What is the runtime of the code above? Well, it is in fact `O(log log n)`

. Why? All the powers of `3`

that are computed are 3, 3^{2}, 3^{4}, 3^{8}, ..., 3^{log n}. If you pay attention to the exponents, they are 1, 2, 4, 8, ..., log n. This is a geometric series with the first term being `1`

, the last term being `log n`

, and the ratio being `2`

, which indicates that there are O(log log n) terms in the sequence.

To be fair, the O(log n) and O(log log n) bounds above are valid only if we assume that integer arithmetic takes O(1) time in the machine. This assumption, in fact, suggests a purely O(1) algorithm (see andrei3's solution), i.e., `return n > 0 && (1162261467 % n == 0)`

, where the magic number 1162261467 is the largest possible power of 3 that fits into a 32-bit integer. But what happens if we do not make such assumption? Will the two bounds still hold?

I would like to discuss the potential optimal solution with you if `n`

is not no longer constrained by an `int`

but can be arbitrarily large. For example, the type of `n`

can be `BigInteger`

in Java.
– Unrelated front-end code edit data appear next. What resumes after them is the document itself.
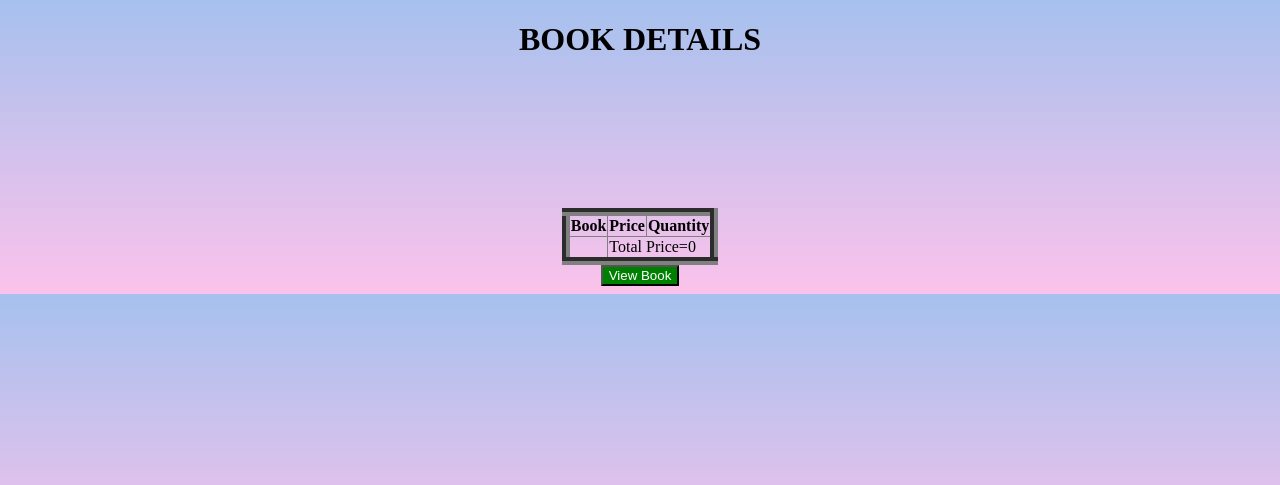
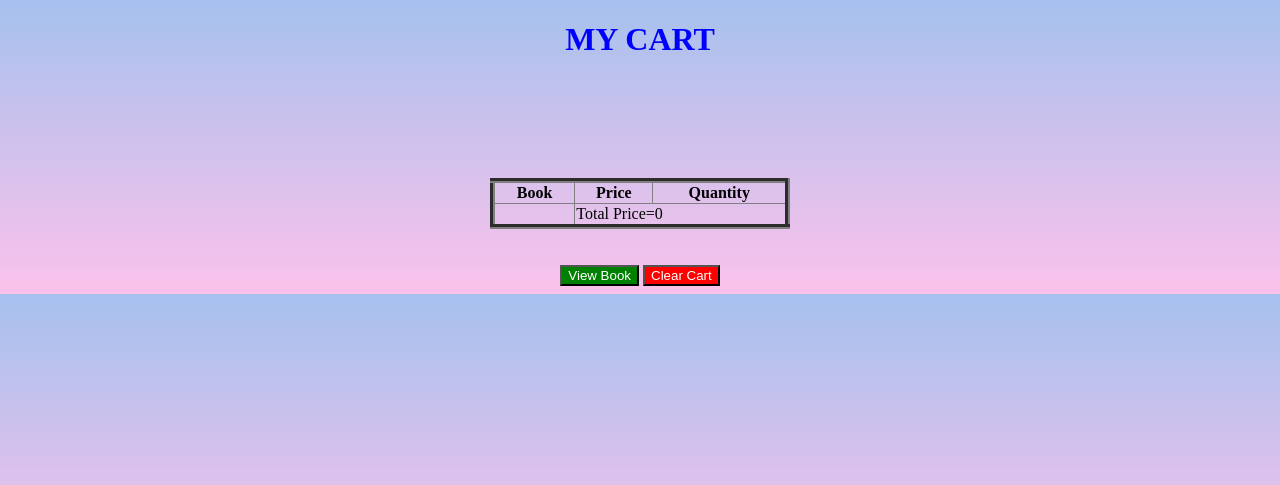
Before and after one commit to harikrishnanmkd/Django-Baseproject, a Django app: page /viewcart/ in a window 1280 px wide. Shown: the top 485 px of the page. Run offline with Django 5.2, Linux system fonts and the light colour scheme; a user stored in the database is signed in; data comes from the database, SQL or seed files in the repository; both versions use the stored data as it was after the commit.

Commit message:
delete&clear_cart

```diff
--- a/mysite/myapp/templates/viewcart.html
+++ b/mysite/myapp/templates/viewcart.html
@@ -9,8 +9,10 @@
         background-image: linear-gradient(to top, #fbc2eb 0%, #a6c1ee 100%);
         }
         table{
-            margin-top: 150px;
+            margin-top: 120px;
             border-collapse: collapse;
+            width: 300px;
+
 
 
         }
@@ -34,8 +36,8 @@
 </head>
 <body>
     <center>
-        <h1 style="color: black;">BOOK DETAILS</h1>
-        <table border="8">
+        <h1 style="color: blue;">MY CART</h1>
+        <table border="5">
             <tr>
                 <th>Book</th>
                 <th>Price</th>
@@ -47,14 +49,27 @@
                 <td>{{i.book.title}}</td>
                 <td>{{i.book.price}}</td>
                 <td>{{i.quantity}}</td>
+                <td><form action="{% url 'deletecart' i.id %}" method="POST">
+                {% csrf_token %}
+                <button type="submit" style="background:none; border:none; color:red;">
+                🗑 </button>
+                </form></td>
             </tr>
             {% endfor %}
             <tr>
                 <td></td>
-                <td colspan="2">Total Price={{total_price}}</td>
+                <td colspan="3">Total Price={{total_price}}</td>
+
             </tr>
-        </table>
+        </table><br><br>
         <button><a href="{% url 'viewbook' %}">View Book</a></button>
+        <form action="{% url 'clearcart' %}" method="POST" style="display: inline;"
+                onsubmit="return confirm('Are you sure you want to clear cart?');">
+                {% csrf_token %}
+                <button type="submit" style="background:red; color:white;">
+                 Clear Cart</button>
+                </form>
+
 
 
 
--- a/mysite/myapp/urls.py
+++ b/mysite/myapp/urls.py
@@ -14,6 +14,10 @@ urlpatterns = [
     path("logout/",views.logout_form,name="logout"),
     path("viewcart/",views.view_cart,name="viewcart"),
     path("addcart/<int:book_id>",views.add_to_cart,name="addcart"),
+    path("deletecart/<int:id>",views.delete_from_cart,name="deletecart"),
+    path("clearcart",views.clear_cart,name="clearcart"),
+
+
 
 
 ]
--- a/mysite/myapp/views.py
+++ b/mysite/myapp/views.py
@@ -88,3 +88,17 @@ def add_to_cart(request,book_id):
         cart_item.quantity +=1
         cart_item.save()
     return redirect("viewcart")
+
+def delete_from_cart(request,id):
+    cart_item=Cart.objects.get(id=id,user=request.user)
+    if request.method=="POST":
+        if cart_item.quantity>1:
+            cart_item.quantity-=1
+            cart_item.save()
+        else:
+            cart_item.delete()
+    return redirect('viewcart')
+
+def clear_cart(request):
+    Cart.objects.filter(user=request.user).delete()
+    return redirect('viewcart')
```
Also changed, not shown: mysite/db.sqlite3.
Note that, under this high-precision computation setting, interpreting `n`

requires O(log n) bits. We also assume that `Math.pow`

is not provided, and only basic arithmetic (i.e., `+, -, *, /, %`

) is allowed. Specially, the sum of an x-bit number and a y-bit number takes O(x + y) time to compute, and the product takes O(xy).

Let us analyze the runtime of the first algorithm. Note that `n / 3`

in this case takes O(log n) time since 3 consists of only O(1) bits. In the worst case, the algorithm would end up with a sequence like `n, n/3, n/9, n/27, ...`

. There are O(log n) terms in the sequence, and the runtime is O(log(n) + log(n/3) + log(n/9) + log(n/27) + ... ) = O(log^{2}n).

How about the second algorithm? Will it still beat the first one? Let us do the analysis.

As we mentioned above, the second algorithm involves a sequence like 3, 3^{2}, 3^{4}, 3^{8}, ..., 3^{log n} of (log log n) terms. A difference here is that `a *= a`

takes O(log^{2}a) time. So, the total runtime is

sum(log^{2} 3^{2^i}), for i = 1, 2, ..., log log n, which is O(log^{2}n).

It is surprising to see that the two algorithms have the same runtime when `n`

is unbounded.

I know, theoretically speaking, the second algorithm can be further optimized using Fast Fourier transform. By using FFT, the product of two x-bit integers can be computed in O(x log x) time. Then, the runtime of the second algorithm can be further improved to sum(log 3^{2^i} log log 3^{2^i}), for i = 1, 2, ..., log log n, which is O(log n * log log n). But this is a little bit beyond the original purpose of the problem.